▸ EXERCISE INSTRUCTIONS: Select from the data all lines with the word "texttt".

▸ MATERIALS PROVIDED:
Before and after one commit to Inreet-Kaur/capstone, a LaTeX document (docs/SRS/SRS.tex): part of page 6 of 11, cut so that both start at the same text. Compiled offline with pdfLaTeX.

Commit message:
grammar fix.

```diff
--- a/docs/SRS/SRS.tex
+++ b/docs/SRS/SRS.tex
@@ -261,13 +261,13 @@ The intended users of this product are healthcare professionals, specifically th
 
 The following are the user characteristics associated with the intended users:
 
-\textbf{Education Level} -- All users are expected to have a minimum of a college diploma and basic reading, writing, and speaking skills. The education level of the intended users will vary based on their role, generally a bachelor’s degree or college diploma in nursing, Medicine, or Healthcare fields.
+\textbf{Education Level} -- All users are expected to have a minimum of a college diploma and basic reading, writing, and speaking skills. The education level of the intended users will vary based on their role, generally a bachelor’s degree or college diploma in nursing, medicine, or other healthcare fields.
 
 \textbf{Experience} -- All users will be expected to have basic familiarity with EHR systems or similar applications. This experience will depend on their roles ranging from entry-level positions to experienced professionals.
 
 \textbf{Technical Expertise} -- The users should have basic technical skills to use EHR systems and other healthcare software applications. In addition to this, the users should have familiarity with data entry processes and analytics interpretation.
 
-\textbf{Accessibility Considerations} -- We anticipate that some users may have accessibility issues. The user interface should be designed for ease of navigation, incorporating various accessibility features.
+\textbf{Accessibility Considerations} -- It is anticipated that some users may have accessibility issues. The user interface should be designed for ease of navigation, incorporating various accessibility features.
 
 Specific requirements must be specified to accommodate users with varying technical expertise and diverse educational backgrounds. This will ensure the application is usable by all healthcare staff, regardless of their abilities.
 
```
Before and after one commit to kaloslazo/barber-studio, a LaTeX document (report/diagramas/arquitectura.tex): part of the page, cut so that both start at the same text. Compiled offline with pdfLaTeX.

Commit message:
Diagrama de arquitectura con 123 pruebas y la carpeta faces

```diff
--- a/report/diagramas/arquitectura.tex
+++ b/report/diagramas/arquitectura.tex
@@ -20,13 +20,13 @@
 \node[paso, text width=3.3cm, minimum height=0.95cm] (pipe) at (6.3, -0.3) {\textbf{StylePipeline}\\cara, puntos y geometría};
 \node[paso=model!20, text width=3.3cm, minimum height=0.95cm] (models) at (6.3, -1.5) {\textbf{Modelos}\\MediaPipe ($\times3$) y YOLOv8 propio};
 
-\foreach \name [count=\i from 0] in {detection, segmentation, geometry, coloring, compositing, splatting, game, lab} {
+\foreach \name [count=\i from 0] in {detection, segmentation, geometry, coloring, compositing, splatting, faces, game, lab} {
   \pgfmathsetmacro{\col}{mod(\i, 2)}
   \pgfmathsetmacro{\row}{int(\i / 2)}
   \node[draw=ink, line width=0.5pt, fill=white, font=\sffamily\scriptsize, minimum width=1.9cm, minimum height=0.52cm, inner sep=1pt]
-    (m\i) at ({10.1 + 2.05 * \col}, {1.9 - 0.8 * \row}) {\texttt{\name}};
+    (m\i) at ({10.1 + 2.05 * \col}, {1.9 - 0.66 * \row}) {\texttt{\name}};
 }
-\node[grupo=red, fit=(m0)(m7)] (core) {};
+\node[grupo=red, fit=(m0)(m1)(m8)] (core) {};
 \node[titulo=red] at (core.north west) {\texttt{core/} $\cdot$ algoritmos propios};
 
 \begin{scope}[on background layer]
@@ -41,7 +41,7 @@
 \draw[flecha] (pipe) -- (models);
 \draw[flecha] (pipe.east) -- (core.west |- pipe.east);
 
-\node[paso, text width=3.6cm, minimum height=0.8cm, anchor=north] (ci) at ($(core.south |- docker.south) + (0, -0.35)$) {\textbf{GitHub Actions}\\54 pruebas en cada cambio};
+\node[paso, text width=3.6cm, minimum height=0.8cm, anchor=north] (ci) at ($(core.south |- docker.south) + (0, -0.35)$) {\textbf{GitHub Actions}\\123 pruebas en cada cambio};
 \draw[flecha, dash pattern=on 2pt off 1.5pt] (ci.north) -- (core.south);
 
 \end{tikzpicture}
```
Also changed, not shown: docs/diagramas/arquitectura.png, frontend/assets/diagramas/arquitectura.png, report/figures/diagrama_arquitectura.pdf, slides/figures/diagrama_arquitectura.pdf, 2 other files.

▸ ANSWER SPACE:
-    (m\i) at ({10.1 + 2.05 * \col}, {1.9 - 0.8 * \row}) {\texttt{\name}};
+    (m\i) at ({10.1 + 2.05 * \col}, {1.9 - 0.66 * \row}) {\texttt{\name}};
 \node[titulo=red] at (core.north west) {\texttt{core/} $\cdot$ algoritmos propios};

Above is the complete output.